The Great War introduced weapons either newly invented or not used before on such a large scale including: barbed wire, machine guns, heavy artillery shells, planes, tanks and possibly most fearsome, chemical warfare – poison gas. In the motor age, it is easy to forget that Cavalry regiments did battle and horses and donkeys were widely used for transporting goods, pulling ambulances and artillery, etc. In the early days of the war, the British army had a great deal of difficulty getting both troops and supplies to where they were needed.
Throughout the war, men in the trenches were not relieved as quickly as they should have been and many were literally at the front-line for several weeks without respite and often without adequate supplies. Rat infestation was common in the trenches and those which gorged on the bodies of gassed soldiers, were also crazed with poison. An extremely unpleasant nuisance, the vermin also spread disease.
Dead and wounded had to be carried by stretcher-bearers or comrades from the battlefield and through the trenches. For every man killed, several more were wounded. Field treatment was limited to a dressing and some morphine, regimental aid posts often being located in shell-holes or in a trench. Seriously wounded soldiers would be moved to an Advanced Dressing Station a few miles from the front but they often had to wait hours for the cover of darkness to attempt the journey.
Those who survived were transferred to Casualty Clearing Stations or Stationary Hospitals until they could either be returned to the front or evacuated (often by Hospital ship) to a military hospital in the UK. Many women actively participated in the war in the medical services. A great many others did voluntary work at home, fundraising or manufacturing supplies.
Soldiers writing home tried to reassure their families and would not have written much about the horrors they experienced – their letters were also censored. At such a distance from the battlefields and with government propaganda releasing only approved information, the Irish people had little exposure to the realities of the war. However, U-boat attacks on shipping did result in several ships being wrecked close to the Irish coast and with bodies being washed onto beaches, Irish civilians did experience just a little of the Great War at home.

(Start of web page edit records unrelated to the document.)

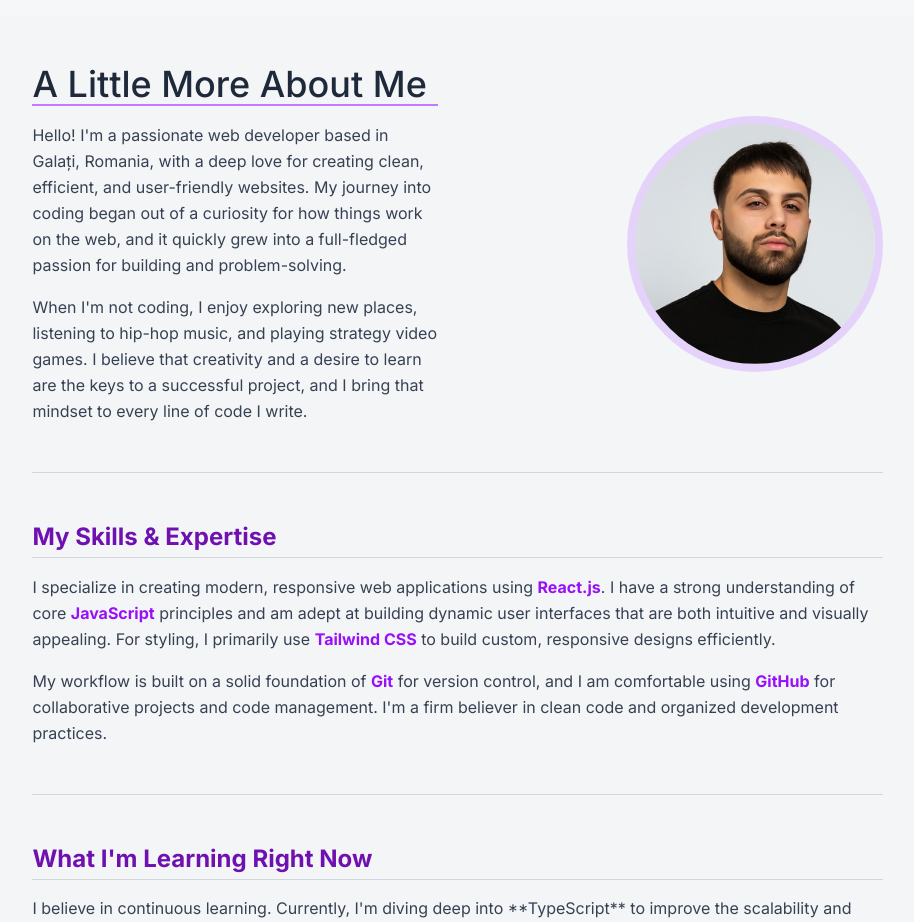
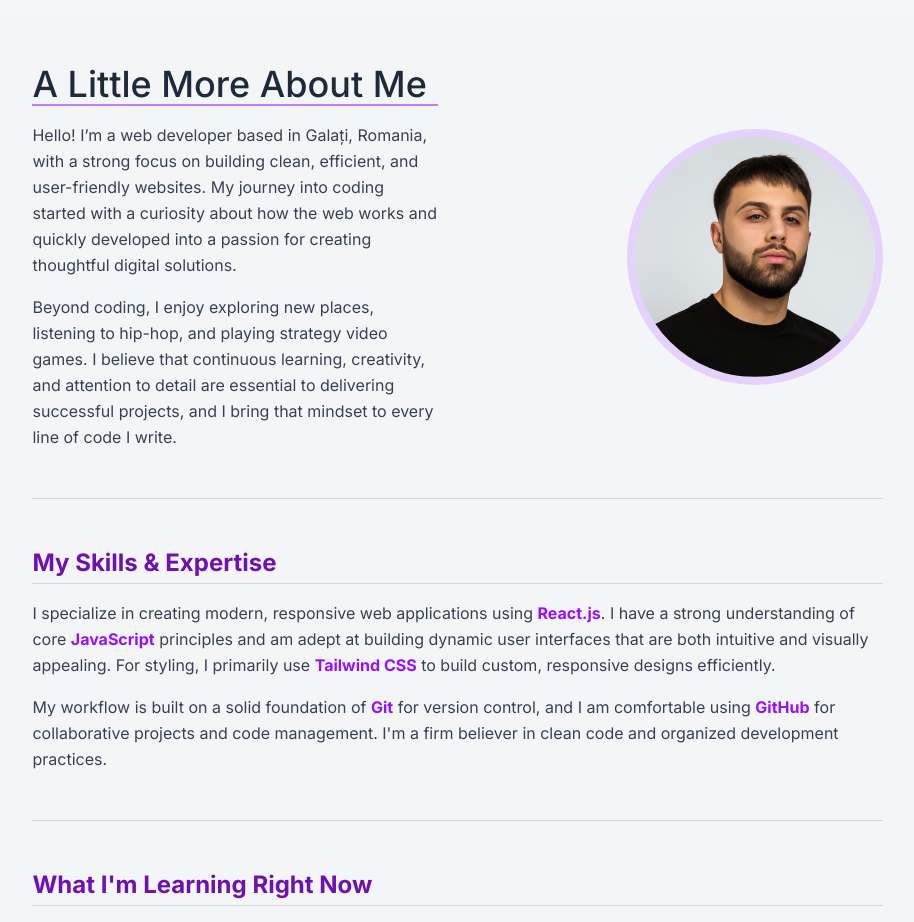
Before and after one commit to RazvanPelinari/react-website-portofolio, a React (Vite) app: page / in a window 1280 px wide. Shown: the part 900-1822 px from the top of the page, without its empty margins (317-1231 px from the left). Built offline with nearby package versions, Linux system fonts and the light colour scheme.

Commit message:
Update More.jsx

```diff
--- a/src/components/More.jsx
+++ b/src/components/More.jsx
@@ -12,17 +12,18 @@ const MoreInfo = () => {
               A Little More About Me
             </h2>
             <p className="text-gray-700 leading-relaxed">
-              Hello! I'm a passionate web developer based in Galați, Romania,
-              with a deep love for creating clean, efficient, and user-friendly
-              websites. My journey into coding began out of a curiosity for how
-              things work on the web, and it quickly grew into a full-fledged
-              passion for building and problem-solving.
+              Hello! I’m a web developer based in Galați, Romania, with a strong
+              focus on building clean, efficient, and user-friendly websites. My
+              journey into coding started with a curiosity about how the web
+              works and quickly developed into a passion for creating thoughtful
+              digital solutions.
             </p>
             <p className="text-gray-700 leading-relaxed">
-              When I'm not coding, I enjoy exploring new places, listening to
-              hip-hop music, and playing strategy video games. I believe that
-              creativity and a desire to learn are the keys to a successful
-              project, and I bring that mindset to every line of code I write.
+              Beyond coding, I enjoy exploring new places, listening to hip-hop,
+              and playing strategy video games. I believe that continuous
+              learning, creativity, and attention to detail are essential to
+              delivering successful projects, and I bring that mindset to every
+              line of code I write.
             </p>
           </div>
           <div className="md:w-1/2 flex justify-center md:justify-end">
```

Irish Women In The War
Nationalist and Unionist politicians alike, did not plan on including women in the electorate. Suffragettes protested for franchise rights for women at Home Rule meetings. Northern and Southern women who wished to stand by their men found themselves excluded and formed their own organizations such as the Ulster Women’s Unionist Council, the Irish Women’s Franchise League and an auxiliary unit to the Irish Volunteers, Cumann na mBán.
Women became involved in the recruiting committee for the Royal Dublin Fusiliers, not only assisting in recruitment, but organizing for the comfort-fund (sourcing cardigans, gloves, pipes and tobacco for new recruits and Prisoners-of-War).
Many women did voluntary work making dressings, bandages and surgical supplies. Others joined Voluntary Aid Detachments or VADs, and served in field hospitals in Europe and at home. The British Red Cross Society was predominantly female, though many men also did voluntary non-combat work.
Ireland was distant enough from the battlefields for the public to be somewhat removed from the horrors of war. In previous conflicts, hitting civilian targets was, by and large, considered bad form. This war was different. German U-boats began to attack any vessel, ‘flying the British flag or a flag of her allies’. This quote appeared in newspaper advertisements warning travellers that they sailed on British ships at their peril. The ad was placed by the German embassy in the U.S. and appeared alongside an advert for the Lusitania. The Lusitania was torpedoed by a U-boat off the Old Head of Kinsale and 1,198 men, women and children were lost (including Sir Hugh Lane, the famous art collector); many were buried in Co. Cork where their bodies were brought ashore.
Just a month before the war ended, the R.M.S. Leinster, a City of Dublin Steam Packet Company ship, was torpedoed having left Kingstown (Dún Laoghaire). 501 of the 771 people on board died, including crew, postal workers, civilians, Voluntary Aid nurses and eight Royal Dublin Fusiliers.